Somalia: New swarms of desert locusts pose a threat to Somali farmlands

Somalia is bracing a new wave of desert locusts threatening farmlands, while parts of the country are already reeling from destructive seasonal floods and rainstorms. This fresh desert locust invasion is causing alarm among the farming communities, threatening their livelihood and harming food production and income.

In anticipation of the harvesting season, farmers went ahead with sowing only to see their crops devastated by locusts, especially in Middle Shabelle and Hiran.

“Most of the farms in Jowhar town have been destroyed by floods in the last six months now. The water is stagnant on the grounds and no one can farm in this state. On top of this flood problem, we have had locusts destroying the few vegetables and fruits remaining,” says Yusuf Ahmed, a farmer in the area.

Desert locusts thrive in wet weather which allows immature swarms to rapidly complete their maturation. Breeding is currently underway and is expected to cause swarms to start forming and continue until the end of the year. Communities have been using traditional methods such as throwing stones, creating smoke and noise from pots and pans as a means of chasing away the locusts.

35-year old Muna Hussein has lost two of her farms to both the floods and locusts. The locust has decimated her whole plantation consisting of rice, maize, sorghum, tomatoes, beans and sesame. She is now without a job and an income to feed her ten children.

“I have been a farmer all my life. That is all I know, and it is my lifeline. The situation is getting really difficult especially with the locust eating all the food we were trying to grow and planning to sell” she added.

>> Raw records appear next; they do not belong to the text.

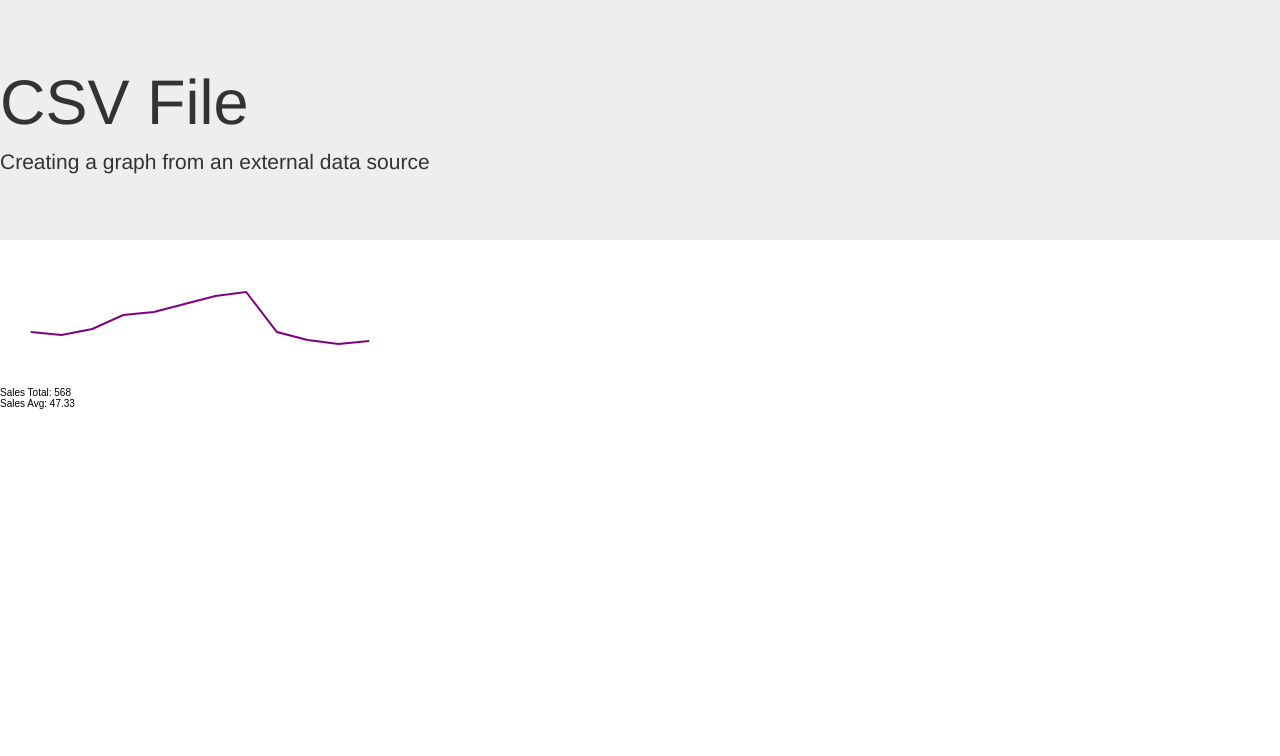
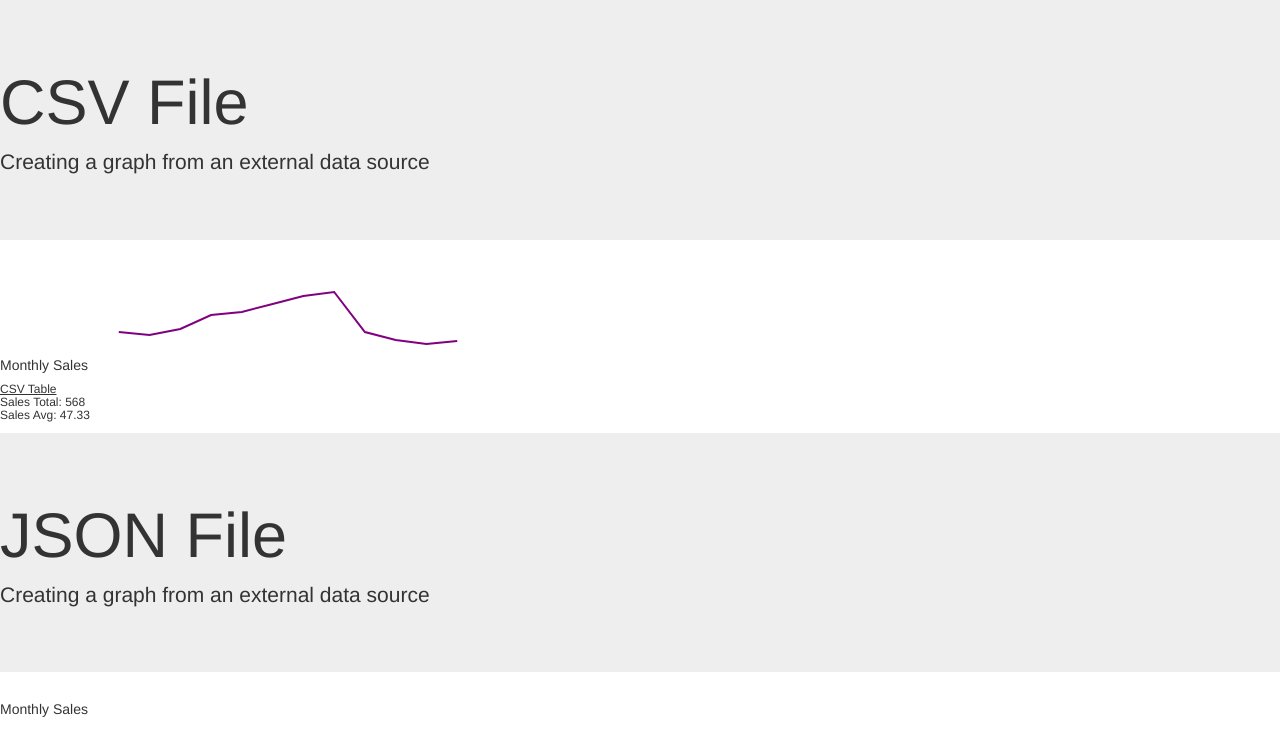
Before and after one commit to timothynegron/d3-external-data-sources, a plain HTML site: page index.html in a window 1280 px wide. Drawn offline with nearby package versions, Linux system fonts and the light colour scheme.

Commit message:
Fixes table appending issue

```diff
--- a/index.html
+++ b/index.html
@@ -13,11 +13,21 @@
         <p class="lead">Creating a graph from an external data source</p>
     </div>
 
-    <h1 id="csv"></h1>
+    <h5 id="csv">Monthly Sales</h5>
+    <h6 id="csv-table"><u>CSV Table</u></h5>
+
 
     <script src="https://ajax.googleapis.com/ajax/libs/jquery/3.6.0/jquery.min.js"></script>
     <!-- Only version 3 supports .attr(object) -->
     <script src="https://d3js.org/d3.v3.min.js"></script>
     <script src="main.js"></script>
 </body>
+<body>
+    <div class="jumbotron">
+        <h1 class="display-4">JSON File</h1>
+        <p class="lead">Creating a graph from an external data source</p>
+    </div>
+
+    <h5 id="json">Monthly Sales</h5>
+</body>
 </html>
--- a/main.js
+++ b/main.js
@@ -24,7 +24,6 @@ d3.csv("MonthlySales.csv", function(error, data){
         buildLine();
         showTotals();
     }
-
 });
 
 
@@ -65,22 +64,22 @@ const viz = svg1.append("path")
 
 function showTotals(){
 
-    const t = d3.select("body").append("table");
+    const t = d3.select("#csv-table").append("table");
 
-    // Get total
+    // Get sales total
     for(let i = 0; i < ds.length; i++){
         salesTotal += ds[i]["sales"]*1; // convert to number
     }
 
-    // Calculate Average
+    // Calculate sales Average
     salesAvg = salesTotal / ds.length;
 
     // Add metrics to array
     metrics.push("Sales Total: " + salesTotal);
     metrics.push("Sales Avg: " + salesAvg.toFixed(2));
 
-    // Add total
-    const tr = t.select("tr")
+    // Add metrics to table
+    const tr = t.selectAll("tr")
                 .data(metrics)
                 .enter()
                 .append("tr")
```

Riverine and flash floods are being felt not only by farmers but by all people living in these regions. Thousands of people have been forced out of their homes, increasing their vulnerability to food insecurity, as well as reducing access to clean water and health care.

The ICRC, together with the Somali Red Crescent Society (SRCS) has supported more than 16,000 farmers in Beledweyne, Kismayo, Hudur, Wanlaweyn and Lasqoray with cash grants and agro-recovery grants to help get back on their feet. Families who were affected by floods have been assisted with tarpaulins, mosquito nets, utensils, jerrycans and blankets.